DBT, PTSD, Prolonged Exposure, Exposure therapy, BPD


According to the Biosocial Developmental Model for Borderline Personality Disorder (BPD), individuals with a biological vulnerability (i.e., heightened emotional sensitivity and impulsive tendencies), plus an invalidating environment may develop BPD (Crowell, Beauchaine, & Linehan, 2009). Individuals with BPD are especially difficult to treat, because of their “extreme emotional, behavioral, and cognitive dysregulation” (Crowell, Beauchaine, & Linehan, 2009). Though challenging to treat, BPD can be successfully treated using Dialectical Behavior Therapy (DBT) (Linehan, 1993; Linehan 2015). Similarly, Posttraumatic Stress Disorder (PTSD) is complex and often burnout inducing to treat, because of the intensity of the emotional content related to traumatic events and high symptom severity including flashbacks, dissociation, and nightmares (Foa, 1993). PTSD can be adequately treated using exposure-based interventions, such as prolonged exposure (Foa, Chrestman, & Gilboa-Schechtman, 2009). However, when BPD is comorbid with PTSD, symptom severity is often heightened to such a degree that neither DBT nor exposure-based therapy are sufficient treatments.

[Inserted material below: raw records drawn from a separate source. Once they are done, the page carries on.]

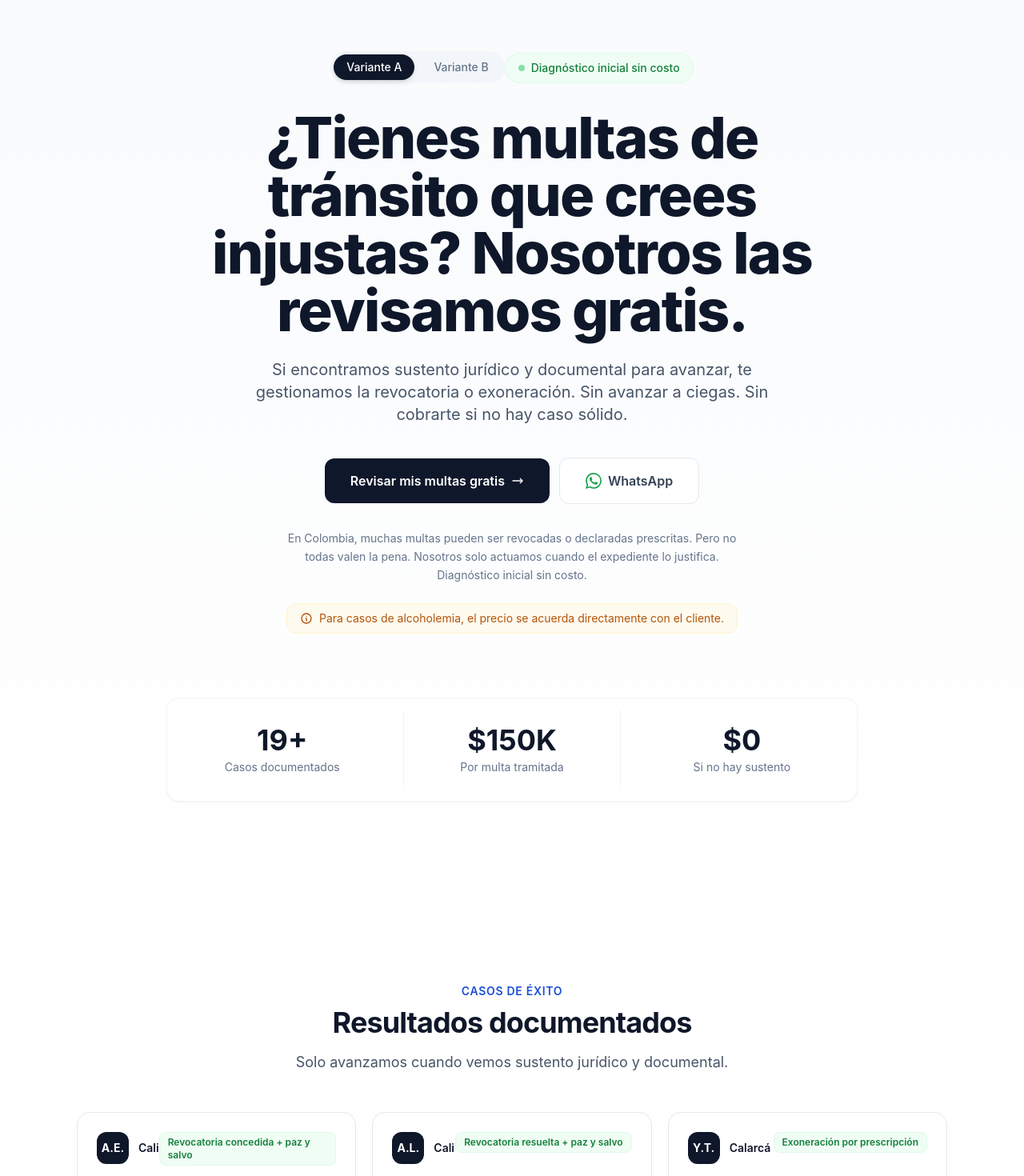
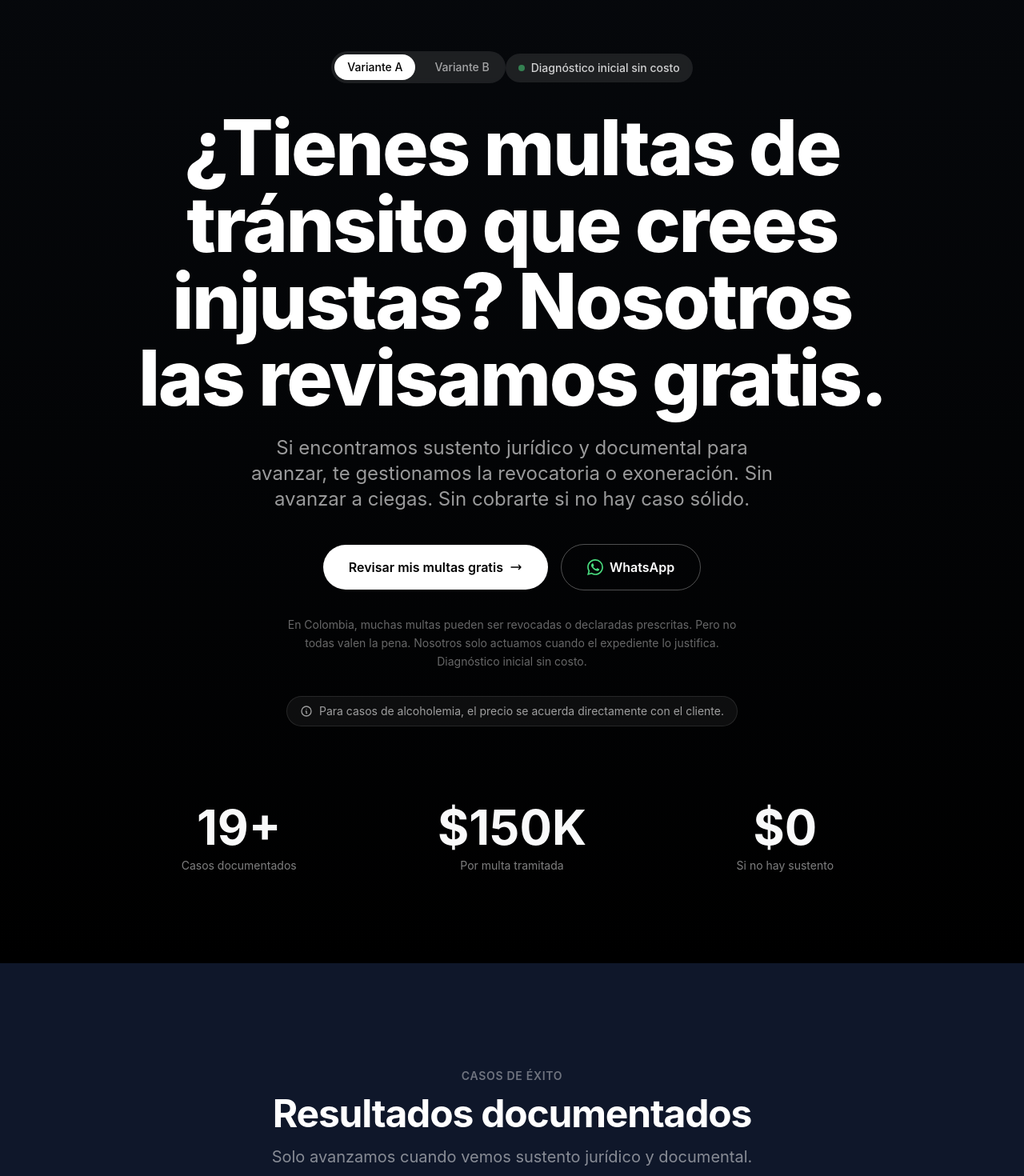
Before and after one commit to myroj01-arch/multas-web, a Next.js app: page / in a window 1280 px wide. Shown: the part 80-1550 px from the top of the page at 80% size. Built offline with nearby package versions, Linux system fonts and the light colour scheme.

Commit message:
feat: Apple-style redesign - dark sections, large typography, minimal design

```diff
--- a/src/components/Hero.tsx
+++ b/src/components/Hero.tsx
@@ -9,20 +9,20 @@ export function Hero() {
   const content = variant === 'A' ? heroContent.variantA : heroContent.variantB
 
   return (
-    <section className="relative pt-28 pb-20 md:pt-36 md:pb-28 bg-gradient-to-b from-slate-50 to-white overflow-hidden">
-      {/* Decorative element */}
-      <div className="absolute top-0 left-1/2 -translate-x-1/2 w-[800px] h-[600px] bg-primary-50/50 rounded-full blur-3xl -z-10" />
+    <section className="relative pt-28 pb-20 md:pt-36 md:pb-28 bg-black overflow-hidden">
+      {/* Decorative gradient */}
+      <div className="absolute inset-0 bg-gradient-to-b from-slate-800/20 to-transparent" />
 
-      <div className="max-w-4xl mx-auto px-4 sm:px-6 lg:px-8 text-center">
+      <div className="max-w-5xl mx-auto px-4 sm:px-6 lg:px-8 text-center relative z-10">
 
         {/* Variante A/B Toggle */}
-        <div className="inline-flex items-center gap-2 p-1 bg-slate-100/80 backdrop-blur-sm rounded-full mb-8">
+        <div className="inline-flex items-center gap-2 p-1 bg-white/10 backdrop-blur-sm rounded-full mb-8">
           <button
             onClick={() => setVariant('A')}
             className={`px-4 py-1.5 rounded-full text-sm font-medium transition-all ${
               variant === 'A'
-                ? 'bg-slate-900 text-white shadow-md'
-                : 'text-slate-500 hover:text-slate-700'
+                ? 'bg-white text-black'
+                : 'text-white/60 hover:text-white'
             }`}
           >
             Variante A
@@ -31,8 +31,8 @@ export function Hero() {
             onClick={() => setVariant('B')}
             className={`px-4 py-1.5 rounded-full text-sm font-medium transition-all ${
               variant === 'B'
-                ? 'bg-slate-900 text-white shadow-md'
-                : 'text-slate-500 hover:text-slate-700'
+                ? 'bg-white text-black'
+                : 'text-white/60 hover:text-white'
             }`}
           >
             Variante B
@@ -40,26 +40,26 @@ export function Hero() {
         </div>
 
         {/* Badge */}
-        <div className="inline-flex items-center gap-2 px-4 py-2 bg-green-50 text-green-700 text-sm font-medium rounded-full mb-8 border border-green-100">
-          <span className="w-2 h-2 bg-green-500 rounded-full animate-pulse" />
+        <div className="inline-flex items-center gap-2 px-4 py-2 bg-white/10 text-white/80 text-sm font-medium rounded-full mb-8 backdrop-blur-sm">
+          <span className="w-2 h-2 bg-green-400 rounded-full animate-pulse" />
           Diagnóstico inicial sin costo
         </div>
 
         {/* Título */}
-        <h1 className="text-5xl md:text-6xl lg:text-7xl font-extrabold text-slate-900 tracking-tight mb-6 leading-[1.05]">
+        <h1 className="text-6xl md:text-7xl lg:text-8xl font-extrabold text-white tracking-tight mb-6 leading-[1.05]">
           {content.titulo}
         </h1>
 
         {/* Subtítulo */}
-        <p className="text-lg md:text-xl text-slate-600 mb-10 max-w-2xl mx-auto leading-relaxed">
+        <p className="text-xl md:text-2xl text-white/60 mb-10 max-w-2xl mx-auto leading-relaxed">
           {content.subtitulo}
         </p>
 
         {/* CTAs */}
-        <div className="flex flex-col sm:flex-row items-center justify-center gap-3 mb-8">
+        <div className="flex flex-col sm:flex-row items-center justify-center gap-4 mb-8">
           <a
             href="#contacto"
-            className="w-full sm:w-auto inline-flex items-center justify-center px-8 py-4 text-base font-semibold text-white bg-slate-900 hover:bg-slate-800 rounded-xl transition-all hover:shadow-lg hover:shadow-slate-900/20 hover:-translate-y-0.5"
+            className="w-full sm:w-auto inline-flex items-center justify-center px-8 py-4 text-base font-semibold text-black bg-white hover:bg-white/90 rounded-full transition-all hover:scale-105"
           >
             {content.cta}
             <svg className="w-4 h-4 ml-2" fill="none" stroke="currentColor" viewBox="0 0 24 24">
@@ -70,20 +70,20 @@ export function Hero() {
             href={`https://wa.me/${siteConfig.whatsapp}`}
             target="_blank"
             rel="noopener noreferrer"
-            className="w-full sm:w-auto inline-flex items-center justify-center px-8 py-4 text-base font-semibold text-slate-700 bg-white hover:bg-slate-50 border border-slate-200 rounded-xl transition-all hover:shadow-md hover:-translate-y-0.5"
+            className="w-full sm:w-auto inline-flex items-center justify-center px-8 py-4 text-base font-semibold text-white border border-white/30 hover:border-white/60 rounded-full transition-all hover:scale-105"
           >
-            <WhatsAppIcon className="w-5 h-5 mr-2 text-green-600" />
+            <WhatsAppIcon className="w-5 h-5 mr-2 text-green-400" />
             WhatsApp
           </a>
         </div>
 
         {/* Texto secundario */}
-        <p className="text-sm text-slate-500 max-w-xl mx-auto leading-relaxed">
+        <p className="text-sm text-white/40 max-w-xl mx-auto leading-relaxed">
           {content.textoSecundario}
         </p>
 
         {/* Disclaimer alcoholemia */}
-        <div className="mt-6 inline-flex items-center gap-2 px-4 py-2 bg-amber-50/80 text-amber-700 text-sm rounded-xl border border-amber-100">
+        <div className="mt-8 inline-flex items-center gap-2 px-4 py-2 bg-white/5 text-white/60 text-sm rounded-full border border-white/10">
           <svg className="w-4 h-4" fill="none" stroke="currentColor" viewBox="0 0 24 24">
             <path strokeLinecap="round" strokeLinejoin="round" strokeWidth={2} d="M13 16h-1v-4h-1m1-4h.01M21 12a9 9 0 11-18 0 9 9 0 0118 0z" />
           </svg>
@@ -92,19 +92,19 @@ export function Hero() {
       </div>
 
       {/* Stats */}
-      <div className="mt-20 max-w-4xl mx-auto px-4">
-        <div className="grid grid-cols-3 gap-4 bg-white rounded-2xl shadow-sm border border-slate-100 p-2">
-          <div className="px-6 py-6 text-center rounded-xl hover:bg-slate-50 transition-colors">
-            <div className="text-3xl md:text-4xl font-bold text-slate-900 mb-1">19+</div>
-            <div className="text-sm text-slate-500">Casos documentados</div>
+      <div className="mt-24 max-w-5xl mx-auto px-4">
+        <div className="grid grid-cols-3 gap-8">
+          <div className="text-center">
+            <div className="text-5xl md:text-6xl font-bold text-white mb-2">19+</div>
+            <div className="text-sm text-white/50">Casos documentados</div>
           </div>
-          <div className="px-6 py-6 text-center rounded-xl hover:bg-slate-50 transition-colors border-x border-slate-100">
-            <div className="text-3xl md:text-4xl font-bold text-slate-900 mb-1">$150K</div>
-            <div className="text-sm text-slate-500">Por multa tramitada</div>
+          <div className="text-center">
+            <div className="text-5xl md:text-6xl font-bold text-white mb-2">$150K</div>
+            <div className="text-sm text-white/50">Por multa tramitada</div>
           </div>
-          <div className="px-6 py-6 text-center rounded-xl hover:bg-slate-50 transition-colors">
-            <div className="text-3xl md:text-4xl font-bold text-slate-900 mb-1">$0</div>
-            <div className="text-sm text-slate-500">Si no hay sustento</div>
+          <div className="text-center">
+            <div className="text-5xl md:text-6xl font-bold text-white mb-2">$0</div>
+            <div className="text-sm text-white/50">Si no hay sustento</div>
           </div>
         </div>
       </div>
--- a/src/components/SocialProof.tsx
+++ b/src/components/SocialProof.tsx
@@ -4,15 +4,15 @@ import { casosPruebaSocial } from '@/lib/data'
 
 export default function SocialProof() {
   return (
-    <section id="casos" className="py-20 md:py-28 bg-white">
+    <section id="casos" className="py-24 md:py-32 bg-slate-900">
       <div className="max-w-6xl mx-auto px-4 sm:px-6 lg:px-8">
         {/* Header */}
-        <div className="max-w-2xl mx-auto mb-12 text-center">
-          <span className="text-sm font-semibold text-primary-600 uppercase tracking-wider">Casos de éxito</span>
-          <h2 className="text-3xl md:text-4xl font-bold text-slate-900 tracking-tight mt-2 mb-4">
+        <div className="max-w-2xl mx-auto mb-16 text-center">
+          <span className="text-sm font-semibold text-white/40 uppercase tracking-wider">Casos de éxito</span>
+          <h2 className="text-4xl md:text-5xl font-bold text-white tracking-tight mt-3 mb-4">
             Resultados documentados
           </h2>
-          <p className="text-lg text-slate-600">
+          <p className="text-xl text-white/50">
             Solo avanzamos cuando vemos sustento jurídico y documental.
           </p>
         </div>
@@ -22,28 +22,28 @@ export default function SocialProof() {
           {casosPruebaSocial.map((caso, index) => (
             <div
               key={index}
-              className="group p-6 bg-white border border-slate-200 rounded-2xl hover:border-slate-300 hover:shadow-lg hover:shadow-slate-100 transition-all duration-300"
+              className="group p-6 bg-white/5 border border-white/10 rounded-2xl hover:bg-white/10 hover:border-white/20 transition-all duration-300"
             >
-              <div className="flex items-start justify-between mb-3">
+              <div className="flex items-start justify-between mb-4">
                 <div className="flex items-center gap-3">
-                  <div className="w-10 h-10 bg-slate-900 rounded-xl flex items-center justify-center">
-                    <span className="text-sm font-bold text-white">{caso.inicial}</span>
+                  <div className="w-10 h-10 bg-white rounded-xl flex items-center justify-center">
+                    <span className="text-sm font-bold text-black">{caso.inicial}</span>
                   </div>
                   <div>
-                    <span className="text-sm font-semibold text-slate-900 block">{caso.ciudad}</span>
+                    <span className="text-sm font-semibold text-white block">{caso.ciudad}</span>
                   </div>
                 </div>
-                <span className="inline-flex items-center px-2.5 py-1 bg-green-50 text-green-700 text-xs font-semibold rounded-lg border border-green-100">
+                <span className="inline-flex items-center px-2.5 py-1 bg-green-500/20 text-green-400 text-xs font-semibold rounded-lg">
                   {caso.resultado}
                 </span>
               </div>
-              <p className="text-sm text-slate-600 leading-relaxed">{caso.descripcion}</p>
+              <p className="text-sm text-white/60 leading-relaxed">{caso.descripcion}</p>
             </div>
           ))}
         </div>
 
         {/* Nota */}
-        <p className="mt-8 text-center text-sm text-slate-500">
+        <p className="mt-10 text-center text-sm text-white/30">
           Cada resultado respaldado por resolución o acto administrativo de la autoridad de tránsito.
         </p>
       </div>
```
Also changed, not shown: src/components/ComoFunciona.tsx (+26 -26 lines), src/components/QueRevisamos.tsx (+10 -10 lines).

This literature review discusses the problems related to treating individuals with comorbid BPD and PTSD, and the benefits of the current treatment protocol, Dialectical Behavior Therapy Prolonged Exposure.